Whenever a line in the data contains "Life", show that line.

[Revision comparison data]
= Beginning of Section =

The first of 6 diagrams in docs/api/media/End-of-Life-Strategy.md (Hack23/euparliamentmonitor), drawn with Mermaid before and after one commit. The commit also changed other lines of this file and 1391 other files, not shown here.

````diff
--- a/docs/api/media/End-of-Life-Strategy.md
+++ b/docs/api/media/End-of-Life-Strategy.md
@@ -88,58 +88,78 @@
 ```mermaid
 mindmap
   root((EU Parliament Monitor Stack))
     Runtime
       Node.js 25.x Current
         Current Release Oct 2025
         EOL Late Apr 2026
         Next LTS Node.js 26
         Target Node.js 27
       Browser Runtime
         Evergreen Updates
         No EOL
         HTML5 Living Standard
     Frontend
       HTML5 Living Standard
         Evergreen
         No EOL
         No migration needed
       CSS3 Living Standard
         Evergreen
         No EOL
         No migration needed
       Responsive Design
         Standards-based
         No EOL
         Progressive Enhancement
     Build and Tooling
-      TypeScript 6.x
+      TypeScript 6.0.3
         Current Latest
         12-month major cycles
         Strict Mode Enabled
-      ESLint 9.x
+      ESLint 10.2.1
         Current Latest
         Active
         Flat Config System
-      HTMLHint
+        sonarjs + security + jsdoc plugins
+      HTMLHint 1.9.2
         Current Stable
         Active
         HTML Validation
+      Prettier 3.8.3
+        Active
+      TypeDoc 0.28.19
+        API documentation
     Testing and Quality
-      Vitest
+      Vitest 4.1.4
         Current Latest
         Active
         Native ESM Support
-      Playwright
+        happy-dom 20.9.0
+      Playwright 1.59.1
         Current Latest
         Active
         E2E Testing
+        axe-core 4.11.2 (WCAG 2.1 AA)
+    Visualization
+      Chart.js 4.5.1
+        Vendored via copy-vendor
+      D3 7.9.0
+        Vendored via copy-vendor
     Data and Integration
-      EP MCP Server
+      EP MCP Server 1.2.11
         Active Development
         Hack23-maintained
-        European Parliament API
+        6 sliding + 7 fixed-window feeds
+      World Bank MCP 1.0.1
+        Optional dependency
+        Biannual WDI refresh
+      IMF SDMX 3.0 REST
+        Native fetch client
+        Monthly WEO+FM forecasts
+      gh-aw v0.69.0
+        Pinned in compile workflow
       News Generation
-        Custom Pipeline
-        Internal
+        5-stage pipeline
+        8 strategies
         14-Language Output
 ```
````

= End of Section =

= Solution for this task =
The first of 6 diagrams in docs/api/media/End-of-Life-Strategy.md (Hack23/euparliamentmonitor), drawn with Mermaid before and after one commit. The commit also changed other lines of this file and 1391 other files, not shown here.
--- a/docs/api/media/End-of-Life-Strategy.md
+++ b/docs/api/media/End-of-Life-Strategy.md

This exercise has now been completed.